▸ **Task prompt**
Each line below that holds the string "widgets" counts once; report the total and nothing else.
# # # # #
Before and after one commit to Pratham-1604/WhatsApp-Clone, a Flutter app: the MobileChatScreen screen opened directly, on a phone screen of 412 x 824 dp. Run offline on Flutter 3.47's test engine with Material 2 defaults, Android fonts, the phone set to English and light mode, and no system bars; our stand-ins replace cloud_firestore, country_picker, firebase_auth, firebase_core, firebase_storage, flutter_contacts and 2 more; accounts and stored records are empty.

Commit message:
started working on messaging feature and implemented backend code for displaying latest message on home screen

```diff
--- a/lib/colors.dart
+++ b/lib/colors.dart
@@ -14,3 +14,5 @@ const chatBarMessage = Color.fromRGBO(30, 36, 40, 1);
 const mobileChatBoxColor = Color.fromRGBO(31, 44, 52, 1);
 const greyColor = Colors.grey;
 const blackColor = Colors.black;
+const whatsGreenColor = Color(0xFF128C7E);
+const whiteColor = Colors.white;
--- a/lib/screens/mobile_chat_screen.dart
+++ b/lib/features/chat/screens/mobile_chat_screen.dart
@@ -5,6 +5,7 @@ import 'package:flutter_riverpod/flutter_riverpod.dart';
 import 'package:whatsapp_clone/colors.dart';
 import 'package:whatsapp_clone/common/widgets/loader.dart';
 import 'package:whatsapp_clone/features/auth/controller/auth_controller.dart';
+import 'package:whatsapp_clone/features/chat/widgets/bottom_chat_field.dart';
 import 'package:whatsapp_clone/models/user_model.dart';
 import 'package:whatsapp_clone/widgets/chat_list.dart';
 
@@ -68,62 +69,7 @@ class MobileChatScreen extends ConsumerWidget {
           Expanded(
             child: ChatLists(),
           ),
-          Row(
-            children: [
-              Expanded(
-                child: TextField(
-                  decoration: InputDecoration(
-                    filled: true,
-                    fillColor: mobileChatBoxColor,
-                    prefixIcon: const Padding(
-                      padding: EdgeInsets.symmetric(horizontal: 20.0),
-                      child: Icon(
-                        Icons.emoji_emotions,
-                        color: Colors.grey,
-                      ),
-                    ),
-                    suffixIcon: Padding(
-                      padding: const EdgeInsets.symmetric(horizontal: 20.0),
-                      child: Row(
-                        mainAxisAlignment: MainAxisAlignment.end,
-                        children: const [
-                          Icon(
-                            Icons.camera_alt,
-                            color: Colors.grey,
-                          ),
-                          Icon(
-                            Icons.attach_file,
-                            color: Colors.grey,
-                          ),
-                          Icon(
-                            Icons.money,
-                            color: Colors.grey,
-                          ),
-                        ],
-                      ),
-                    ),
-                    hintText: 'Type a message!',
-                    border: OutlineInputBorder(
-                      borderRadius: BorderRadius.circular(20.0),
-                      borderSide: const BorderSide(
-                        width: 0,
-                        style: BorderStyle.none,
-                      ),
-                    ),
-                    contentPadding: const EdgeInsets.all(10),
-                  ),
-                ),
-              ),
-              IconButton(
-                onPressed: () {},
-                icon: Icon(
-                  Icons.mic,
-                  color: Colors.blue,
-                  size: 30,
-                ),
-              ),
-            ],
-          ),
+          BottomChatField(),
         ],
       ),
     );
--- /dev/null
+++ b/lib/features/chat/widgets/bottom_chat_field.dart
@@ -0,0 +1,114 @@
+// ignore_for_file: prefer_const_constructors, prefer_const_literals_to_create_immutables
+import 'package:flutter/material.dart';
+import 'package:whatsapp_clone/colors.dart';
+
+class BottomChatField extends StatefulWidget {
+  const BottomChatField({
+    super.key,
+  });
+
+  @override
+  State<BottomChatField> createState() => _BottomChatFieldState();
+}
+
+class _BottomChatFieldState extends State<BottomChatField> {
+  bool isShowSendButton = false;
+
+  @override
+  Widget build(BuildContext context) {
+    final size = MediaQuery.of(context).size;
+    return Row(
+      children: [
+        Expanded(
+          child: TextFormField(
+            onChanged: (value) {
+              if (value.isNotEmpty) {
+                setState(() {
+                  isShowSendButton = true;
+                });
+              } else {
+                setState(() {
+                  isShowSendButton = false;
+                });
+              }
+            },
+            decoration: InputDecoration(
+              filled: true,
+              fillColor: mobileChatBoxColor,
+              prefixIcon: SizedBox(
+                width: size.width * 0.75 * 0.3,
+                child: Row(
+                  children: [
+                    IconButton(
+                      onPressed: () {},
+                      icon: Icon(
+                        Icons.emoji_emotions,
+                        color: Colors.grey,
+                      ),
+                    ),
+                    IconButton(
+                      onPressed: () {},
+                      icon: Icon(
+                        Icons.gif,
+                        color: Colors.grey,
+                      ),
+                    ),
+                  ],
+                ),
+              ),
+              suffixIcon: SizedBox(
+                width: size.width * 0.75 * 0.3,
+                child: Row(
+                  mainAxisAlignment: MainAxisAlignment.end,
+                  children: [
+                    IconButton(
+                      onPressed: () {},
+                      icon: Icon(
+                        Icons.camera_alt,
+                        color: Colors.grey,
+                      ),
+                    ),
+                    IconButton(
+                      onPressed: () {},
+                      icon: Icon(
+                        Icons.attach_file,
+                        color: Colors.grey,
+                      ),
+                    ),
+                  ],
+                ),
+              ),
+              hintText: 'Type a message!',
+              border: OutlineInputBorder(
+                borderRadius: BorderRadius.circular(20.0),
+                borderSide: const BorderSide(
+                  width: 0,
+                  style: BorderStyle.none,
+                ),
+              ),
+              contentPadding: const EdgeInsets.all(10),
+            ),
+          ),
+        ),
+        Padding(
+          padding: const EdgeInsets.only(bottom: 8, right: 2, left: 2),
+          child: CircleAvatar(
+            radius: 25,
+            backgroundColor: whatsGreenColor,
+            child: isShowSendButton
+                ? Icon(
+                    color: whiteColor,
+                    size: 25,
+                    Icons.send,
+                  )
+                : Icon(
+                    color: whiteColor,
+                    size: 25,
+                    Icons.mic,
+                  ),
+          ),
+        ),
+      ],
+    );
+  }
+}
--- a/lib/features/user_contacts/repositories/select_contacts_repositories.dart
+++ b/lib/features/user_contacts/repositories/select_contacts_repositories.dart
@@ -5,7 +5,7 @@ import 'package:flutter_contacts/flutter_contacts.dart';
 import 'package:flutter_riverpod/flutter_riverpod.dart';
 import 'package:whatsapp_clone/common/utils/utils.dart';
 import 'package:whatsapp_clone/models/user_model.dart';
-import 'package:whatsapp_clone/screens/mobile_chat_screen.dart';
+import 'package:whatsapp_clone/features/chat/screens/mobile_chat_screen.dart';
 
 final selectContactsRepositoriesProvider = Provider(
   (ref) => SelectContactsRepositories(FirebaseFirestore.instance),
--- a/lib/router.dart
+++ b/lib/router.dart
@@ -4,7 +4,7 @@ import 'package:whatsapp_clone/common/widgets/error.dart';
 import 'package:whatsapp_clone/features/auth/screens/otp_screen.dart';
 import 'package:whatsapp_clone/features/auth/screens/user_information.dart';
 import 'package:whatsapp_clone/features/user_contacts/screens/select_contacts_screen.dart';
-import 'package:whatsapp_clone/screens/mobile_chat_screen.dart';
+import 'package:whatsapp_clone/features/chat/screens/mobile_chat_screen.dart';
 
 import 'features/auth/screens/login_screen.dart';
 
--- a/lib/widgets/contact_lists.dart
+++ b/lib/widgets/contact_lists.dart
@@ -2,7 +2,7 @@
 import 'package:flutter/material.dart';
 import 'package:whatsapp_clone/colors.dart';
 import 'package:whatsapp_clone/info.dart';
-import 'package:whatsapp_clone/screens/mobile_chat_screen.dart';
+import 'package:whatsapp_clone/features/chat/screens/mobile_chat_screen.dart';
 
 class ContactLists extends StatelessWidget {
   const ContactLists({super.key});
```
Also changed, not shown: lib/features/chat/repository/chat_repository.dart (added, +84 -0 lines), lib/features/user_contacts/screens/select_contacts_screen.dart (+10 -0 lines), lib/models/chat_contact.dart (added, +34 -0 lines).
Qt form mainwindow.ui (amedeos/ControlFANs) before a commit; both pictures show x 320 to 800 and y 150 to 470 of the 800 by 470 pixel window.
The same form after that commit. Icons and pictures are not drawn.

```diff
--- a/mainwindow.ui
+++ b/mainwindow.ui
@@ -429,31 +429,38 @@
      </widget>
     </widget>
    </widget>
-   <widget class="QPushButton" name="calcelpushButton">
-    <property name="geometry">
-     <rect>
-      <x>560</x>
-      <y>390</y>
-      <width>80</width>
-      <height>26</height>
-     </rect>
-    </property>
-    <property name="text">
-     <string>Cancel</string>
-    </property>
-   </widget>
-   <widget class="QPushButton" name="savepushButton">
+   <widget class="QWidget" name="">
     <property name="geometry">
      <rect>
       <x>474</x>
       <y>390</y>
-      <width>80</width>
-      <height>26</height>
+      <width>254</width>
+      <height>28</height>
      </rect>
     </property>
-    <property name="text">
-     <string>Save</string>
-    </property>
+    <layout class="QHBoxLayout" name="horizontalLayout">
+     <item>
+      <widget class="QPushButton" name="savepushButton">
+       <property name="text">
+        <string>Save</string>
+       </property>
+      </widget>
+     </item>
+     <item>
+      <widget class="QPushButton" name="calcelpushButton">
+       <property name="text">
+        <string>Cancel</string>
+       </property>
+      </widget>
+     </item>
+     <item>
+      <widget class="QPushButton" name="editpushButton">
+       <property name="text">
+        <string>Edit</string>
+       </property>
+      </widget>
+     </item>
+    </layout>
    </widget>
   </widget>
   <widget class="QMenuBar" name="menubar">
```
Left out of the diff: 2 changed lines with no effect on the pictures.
# # # # #
▸ **Response for this exercise**
7